WHAT TO DO — Write an exact copy of the entries below that leaves out all pictures.

[User interface change data]
★ ★ ★ ★ ★
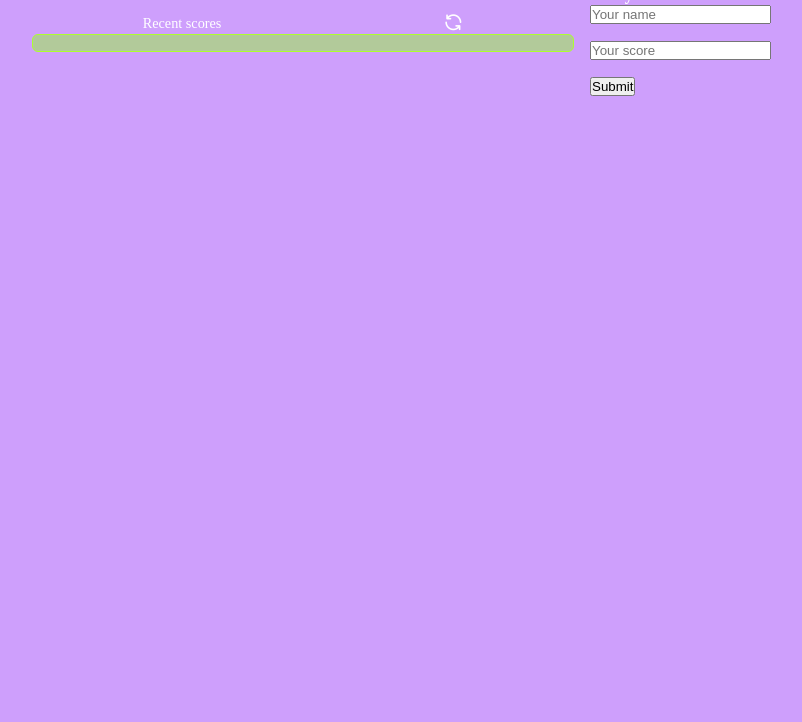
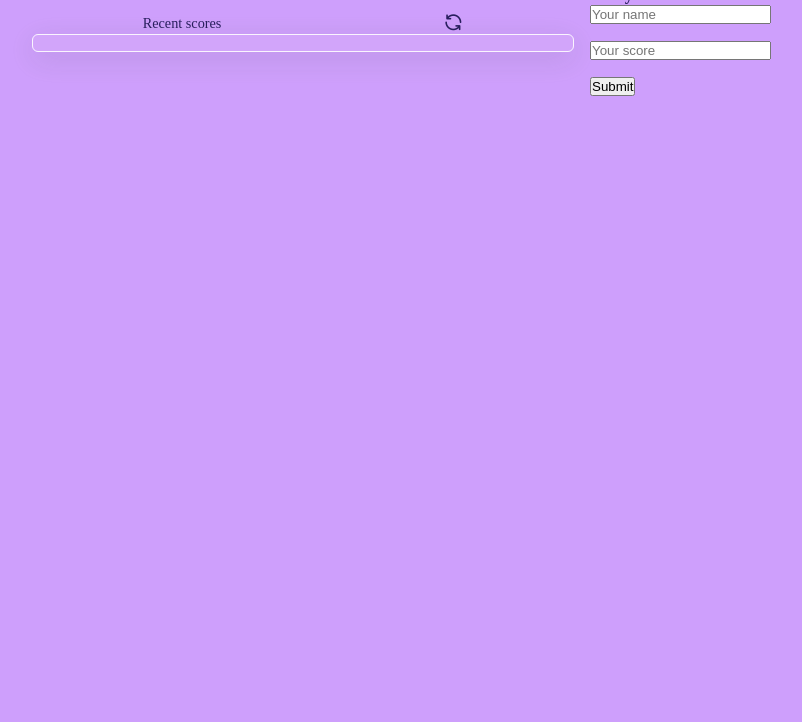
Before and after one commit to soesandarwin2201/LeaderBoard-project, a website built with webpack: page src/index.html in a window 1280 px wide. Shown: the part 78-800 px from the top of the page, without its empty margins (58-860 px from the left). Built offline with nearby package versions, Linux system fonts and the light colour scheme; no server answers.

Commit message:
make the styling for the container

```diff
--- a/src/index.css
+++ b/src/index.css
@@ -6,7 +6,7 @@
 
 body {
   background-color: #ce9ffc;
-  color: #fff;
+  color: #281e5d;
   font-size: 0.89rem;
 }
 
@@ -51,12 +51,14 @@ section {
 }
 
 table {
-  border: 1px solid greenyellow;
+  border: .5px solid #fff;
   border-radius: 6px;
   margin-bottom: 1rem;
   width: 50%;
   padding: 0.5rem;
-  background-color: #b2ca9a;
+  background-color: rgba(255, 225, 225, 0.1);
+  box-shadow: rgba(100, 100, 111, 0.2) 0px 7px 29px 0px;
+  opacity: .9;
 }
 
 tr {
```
★ ★ ★ ★ ★
WRITTEN ANSWER —
Before and after one commit to soesandarwin2201/LeaderBoard-project, a website built with webpack: page src/index.html in a window 1280 px wide. Shown: the part 78-800 px from the top of the page, without its empty margins (58-860 px from the left). Built offline with nearby package versions, Linux system fonts and the light colour scheme; no server answers.

Commit message:
make the styling for the container

```diff
--- a/src/index.css
+++ b/src/index.css
@@ -6,7 +6,7 @@
 
 body {
   background-color: #ce9ffc;
-  color: #fff;
+  color: #281e5d;
   font-size: 0.89rem;
 }
 
@@ -51,12 +51,14 @@ section {
 }
 
 table {
-  border: 1px solid greenyellow;
+  border: .5px solid #fff;
   border-radius: 6px;
   margin-bottom: 1rem;
   width: 50%;
   padding: 0.5rem;
-  background-color: #b2ca9a;
+  background-color: rgba(255, 225, 225, 0.1);
+  box-shadow: rgba(100, 100, 111, 0.2) 0px 7px 29px 0px;
+  opacity: .9;
 }
 
 tr {
```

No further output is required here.